A financial centre for thousands of years, London existing strength in disruptive financial technologies such as blockchain, robo advice and P2P lendi
A financial centre for thousands of years, London's existing strength in disruptive financial technologies such as blockchain, robo advice and P2P lending faces a number of challenges.
The UK today faces its greatest period of uncertainty in a generation thanks to a divided electorate, the on-going complexities of Brexit as well as the spectre of further political upheaval owing to the Conservatives’ minority government.
Flash back to this time three years ago and all was very different. The UK and particularly its capital city enjoyed a much-envied economic recovery and the start of a fintech boom. The likes of Funding Circle, Ratesetter, Zopa, Transferwise and Nutmeg were in full flow and new entrants such as Revolut and Scalable Capital were putting together their plans to launch. Oh, and AltFi had just launched too!
Since then London has established itself as the European Fintech capital, perhaps even the the world’s, attracting over $3.6bn of investments, more than the other nine major European cities combined.

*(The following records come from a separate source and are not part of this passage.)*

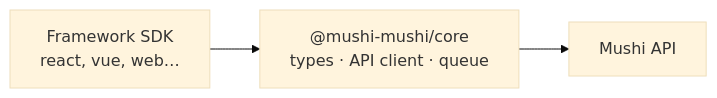
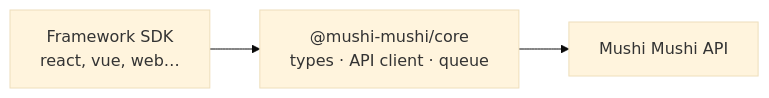
One commit to kensaurus/mushi-mushi changed the diagram in packages/core/README.md. Above: the diagram before and after it, drawn with Mermaid (base theme). The commit also changed other lines of this file and 425 other files, not shown here.

````diff
--- a/packages/core/README.md
+++ b/packages/core/README.md
@@ -25,4 +25,4 @@
 ```mermaid
 flowchart LR
-    A["Framework SDK<br/>react, vue, web…"] --> B["@mushi-mushi/core<br/>types · API client · queue"] --> C["Mushi API"]
+    A["Framework SDK<br/>react, vue, web…"] --> B["@mushi-mushi/core<br/>types · API client · queue"] --> C["Mushi Mushi API"]
 ```
````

London’s Fintech dominance is not only based on large deals as it also attracted significantly more transactions than other cities in Europe. More London-based companies received funding since 2014 than the next five cities on the list combined.

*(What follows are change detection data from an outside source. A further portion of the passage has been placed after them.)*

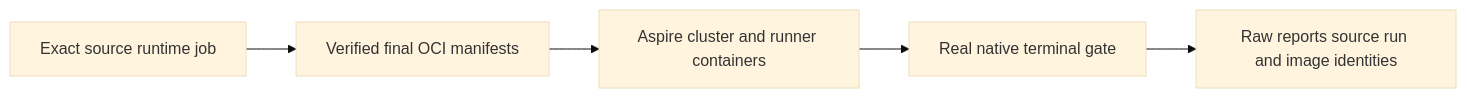
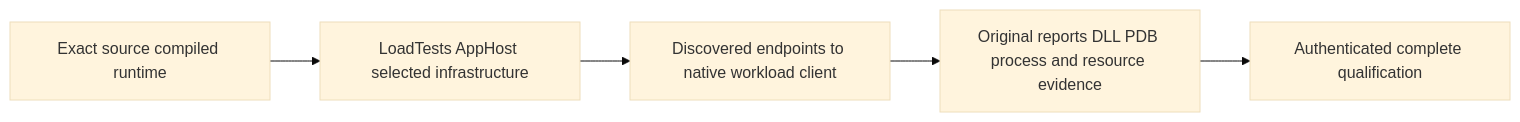
One commit to managedcode/KeyLoad changed the first of 11 diagrams in docs/Features/BenchmarkComparisons.md. Above: the diagram before and after it, drawn with Mermaid (base theme). The commit also changed other lines of this file and 636 other files, not shown here.

````diff
--- a/docs/Features/BenchmarkComparisons.md
+++ b/docs/Features/BenchmarkComparisons.md
@@ -115,7 +111,7 @@
 ```mermaid
 flowchart LR
-    GitHub[Exact source runtime job] --> Images[Verified final OCI manifests]
-    Images --> Host[Aspire cluster and runner containers]
-    Host --> Native[Real native terminal gate]
-    Native --> Artifact[Raw reports source run and image identities]
+    GitHub[Exact source compiled runtime] --> Host[LoadTests AppHost selected infrastructure]
+    Host --> Client[Discovered endpoints to native workload client]
+    Client --> Artifact[Original reports DLL PDB process and resource evidence]
+    Artifact --> Gate[Authenticated complete qualification]
 ```
````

Berlin, however, is fast on the UK’s heels. While its second place is Berlin in the numbers put together by consultancy Fintech Global - which has raked in only $670m in fintech funding, less than fifth of the amount raised by London-based companies.
The city, which has some key differentiators to London, including cheaper rents, is capturing an growing market share of fintech investments in Europe. Paris, however, saw the biggest increase in terms of deal share among the top four cities in Europe, Fintech Global adds, growing from 12 per cent in 2014 to 19 per cent in 2016. The trend has also been continuing in the first quarter of this year perhaps thanks to a push by the French government to attract investment. The city received 19 per cent of the deals closed across all four cities.
Third place is occupied by Stockholm, which was inflated by the large rounds raised by Payments & Remittances giants Klarna and iZettle. Paris is the only other city in Europe to have raised over $0.5bn since the beginning of 2014. Stockholm and Berlin have both seen gradual increases in their deal share between 2014 and 2016; however, in Q1 2017 Stockholm’s deals share fell to 12 per cent.
The challenge for the UK, her government and for the its financial centres will be not just to steady the ship but to see off a growing and competitive threat.
This article was originally published on www.roboadvicenews.com.